- **EXERCISE DESCRIPTION**
From the entries below, copy out all lines holding "README".

* * * * * * * * *

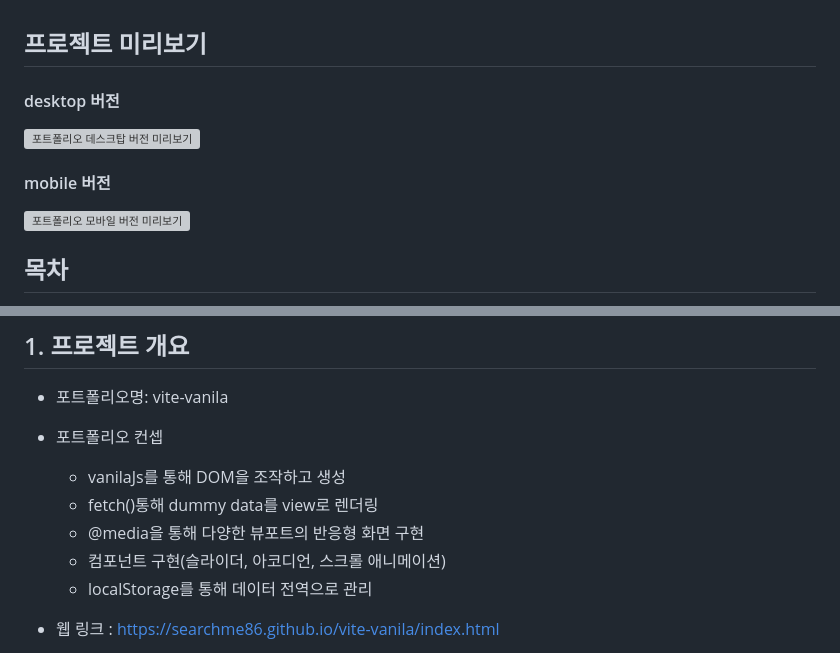
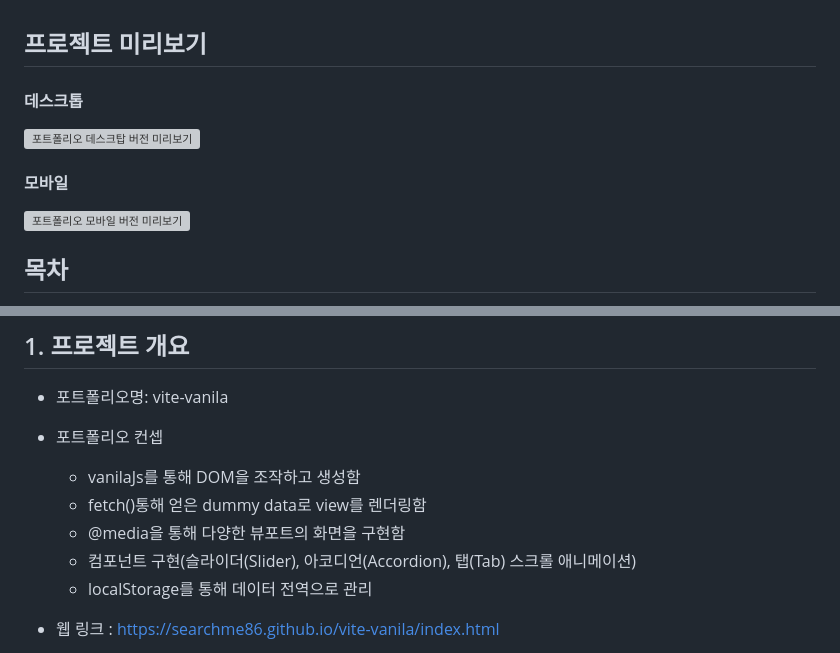
Before and after one commit to searchme86/vite-vanila, a Markdown page: README.md, 2 parts joined by grey strips. GitHub-like rendering; grey boxes are pictures that could not be loaded.

```diff
--- a/README.md
+++ b/README.md
@@ -1,10 +1,10 @@
 ## 프로젝트 미리보기
 
-#### desktop 버전
+#### 데스크톱
 
 [![포트폴리오 데스크탑 버전 미리보기](https://img.youtube.com/vi/6onRTOI-L7o/0.jpg)](https://www.youtube.com/watch?v=6onRTOI-L7o)
 
-#### mobile 버전
+#### 모바일
 
 [![포트폴리오 모바일 버전 미리보기](https://img.youtube.com/vi/z4l7uYjj4Vs/0.jpg)](https://www.youtube.com/watch?v=z4l7uYjj4Vs)
 
@@ -29,10 +29,10 @@
 - 포트폴리오명: vite-vanila
 - 포트폴리오 컨셉
 
-  - vanilaJs를 통해 DOM을 조작하고 생성
-  - fetch()통해 dummy data를 view로 렌더링
-  - @media을 통해 다양한 뷰포트의 반응형 화면 구현
-  - 컴포넌트 구현(슬라이더, 아코디언, 스크롤 애니메이션)
+  - vanilaJs를 통해 DOM을 조작하고 생성함
+  - fetch()통해 얻은 dummy data로 view를 렌더링함
+  - @media을 통해 다양한 뷰포트의 화면을 구현함
+  - 컴포넌트 구현(슬라이더(Slider), 아코디언(Accordion), 탭(Tab) 스크롤 애니메이션)
   - localStorage를 통해 데이터 전역으로 관리
 
 - 웹 링크 : [https://searchme86.github.io/vite-vanila/index.html](https://searchme86.github.io/vite-vanila/index.html)
```
Also changed, not shown: other parts of README.md (+78 -4 lines).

* * * * * * * * *

- **COMPLETED TASK**
Before and after one commit to searchme86/vite-vanila, a Markdown page: README.md, 2 parts joined by grey strips. GitHub-like rendering; grey boxes are pictures that could not be loaded.
--- a/README.md
+++ b/README.md
Also changed, not shown: other parts of README.md (+78 -4 lines).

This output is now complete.